An alternate etymology is offered by Celticist Blanca María Prósper, who posits a derivative of the Proto-Indo-European root *kel- ‘to protect’, i.e. *su-kel-mó(n) "having a good protection" or *su-kel-mṇ-, an agentive formation meaning "protecting well, providing good protection", with a thematic derivative built on the oblique stem, *su-kel-mn-o- (and subsequent simplification and assimilation of the sonorant cluster and a secondary full grade of the root). Prósper suggests the name would then be comparable to the Indic personal name Suśarman-, found in Hindu mythology.[13]

See also[edit]
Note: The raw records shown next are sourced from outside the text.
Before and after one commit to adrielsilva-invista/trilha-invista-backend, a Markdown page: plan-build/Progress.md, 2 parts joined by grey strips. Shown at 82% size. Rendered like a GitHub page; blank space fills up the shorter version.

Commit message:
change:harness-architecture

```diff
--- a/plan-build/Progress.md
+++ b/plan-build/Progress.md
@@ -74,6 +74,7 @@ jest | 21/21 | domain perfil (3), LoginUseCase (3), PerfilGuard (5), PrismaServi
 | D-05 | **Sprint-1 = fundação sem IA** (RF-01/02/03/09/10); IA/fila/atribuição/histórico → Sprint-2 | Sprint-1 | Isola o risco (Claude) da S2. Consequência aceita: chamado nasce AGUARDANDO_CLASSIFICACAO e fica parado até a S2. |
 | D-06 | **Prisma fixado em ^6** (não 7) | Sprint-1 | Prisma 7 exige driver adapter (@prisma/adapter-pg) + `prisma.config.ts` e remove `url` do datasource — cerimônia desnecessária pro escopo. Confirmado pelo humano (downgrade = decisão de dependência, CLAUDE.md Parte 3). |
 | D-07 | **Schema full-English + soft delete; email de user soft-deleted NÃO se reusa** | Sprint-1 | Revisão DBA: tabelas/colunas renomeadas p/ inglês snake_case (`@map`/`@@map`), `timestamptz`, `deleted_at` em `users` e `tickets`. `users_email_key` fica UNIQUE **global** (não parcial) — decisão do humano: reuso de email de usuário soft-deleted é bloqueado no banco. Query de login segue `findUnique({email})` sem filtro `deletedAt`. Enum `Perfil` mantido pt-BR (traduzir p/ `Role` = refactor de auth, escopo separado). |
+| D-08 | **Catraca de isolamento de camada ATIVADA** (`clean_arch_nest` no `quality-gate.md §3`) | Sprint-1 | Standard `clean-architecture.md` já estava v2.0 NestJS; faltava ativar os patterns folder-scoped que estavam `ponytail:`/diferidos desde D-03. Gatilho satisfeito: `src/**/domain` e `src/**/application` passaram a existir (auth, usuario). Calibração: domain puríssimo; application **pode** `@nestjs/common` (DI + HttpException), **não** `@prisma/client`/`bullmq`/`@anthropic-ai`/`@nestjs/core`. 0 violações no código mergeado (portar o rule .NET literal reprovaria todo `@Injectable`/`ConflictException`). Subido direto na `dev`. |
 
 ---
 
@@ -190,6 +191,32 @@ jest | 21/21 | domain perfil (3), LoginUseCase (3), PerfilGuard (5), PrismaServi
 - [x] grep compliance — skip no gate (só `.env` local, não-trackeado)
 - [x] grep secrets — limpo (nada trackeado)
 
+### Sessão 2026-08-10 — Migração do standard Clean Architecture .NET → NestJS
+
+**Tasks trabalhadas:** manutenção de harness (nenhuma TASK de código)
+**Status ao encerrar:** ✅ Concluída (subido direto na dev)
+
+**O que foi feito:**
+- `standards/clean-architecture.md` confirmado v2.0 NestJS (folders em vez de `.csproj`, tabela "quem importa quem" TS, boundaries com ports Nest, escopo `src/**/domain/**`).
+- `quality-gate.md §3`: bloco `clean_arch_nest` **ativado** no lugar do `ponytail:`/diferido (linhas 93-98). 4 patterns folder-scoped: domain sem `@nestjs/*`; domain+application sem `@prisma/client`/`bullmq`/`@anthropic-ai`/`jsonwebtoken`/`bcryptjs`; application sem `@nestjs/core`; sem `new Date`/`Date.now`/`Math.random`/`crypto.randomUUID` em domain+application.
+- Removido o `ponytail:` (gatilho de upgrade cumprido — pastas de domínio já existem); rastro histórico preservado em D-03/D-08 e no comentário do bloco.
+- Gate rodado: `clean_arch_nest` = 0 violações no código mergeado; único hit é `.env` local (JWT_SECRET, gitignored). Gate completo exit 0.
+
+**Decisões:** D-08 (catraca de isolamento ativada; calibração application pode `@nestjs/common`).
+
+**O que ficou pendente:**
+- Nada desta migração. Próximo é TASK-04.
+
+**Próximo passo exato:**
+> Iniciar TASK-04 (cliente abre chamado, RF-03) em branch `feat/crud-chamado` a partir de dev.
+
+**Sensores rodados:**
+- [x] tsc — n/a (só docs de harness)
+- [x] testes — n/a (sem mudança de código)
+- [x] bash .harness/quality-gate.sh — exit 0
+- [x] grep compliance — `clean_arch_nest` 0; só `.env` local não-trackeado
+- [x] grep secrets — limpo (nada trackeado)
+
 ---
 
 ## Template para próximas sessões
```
  1. ^ Miranda Green (2003). Symbol and Image in Celtic Religious Art. Routledge. p. 83.
  2. ^ Reinach (1922), pp. 217–232.
  3. ^ Jufer & Luginbühl (2001), p. 63.
  4. ^ AE 1926, 00040
  5. ^ Duval (1993), p. 78.
  6. ^ Hyginus. "De limitibus constituendi, preface". {{cite journal}}: Cite journal requires |journal= (help)
  7. ^ Virgil, Æneid VIII.600-1; Nonnus II.324; Cato the Elder, De re rusticâ 83; Tibullus, I.v.27.
  8. ^ Smith, William. "A Dictionary of Greek and Roman biography and mythology. (1867)". {{cite journal}}: Cite journal requires |journal= (help)
  9. ^ "Deo Sucello Silvano".[permanent dead link]
  10. ^ Aldhouse-Green, Miranda J. (2011). The gods of the Celts. Stroud, Gloucestershire: The History Press. ISBN 978-0-7524-6811-2. OCLC 797966528.
  11. ^ Delamarre (2003), p. 113.
  12. ^ Delamarre (2003), pp. 283–284.
  13. ^ Prósper, Blanca María (2015). "Celtic and Non-Celtic Divinities from Ancient Hispania: Power, Daylight, Fertility, Water Spirits and What They Can Tell Us about Indo-European Morphology". The Journal of Indo-European Studies. 43 (1 & 2): 35–36.


  • Delamarre, Xavier (2003). Dictionnaire de la Langue Gauloise (2nd ed.). Paris: Éditions Errance. ISBN 2-87772-237-6.
  • Deyts, Simone, ed. (1998). À la rencontre des Dieux gaulois, un défi à César. Paris: Réunion des Musées Nationaux. ISBN 2-7118-3851-X.
  • Duval, Paul-Marie (1993) [1957]. Les dieux de la Gaule. Paris: Presses Universitaires de France / Éditions Payot.
  • Jufer, Nicole; Luginbühl, Thierry (2001). Répertoire des dieux gaulois. Paris: Éditions Errance. ISBN 2-87772-200-7.
  • Reinach, Salomon (1922). Cultes, mythes et religions. Paris E. Leroux.

Further reading[edit]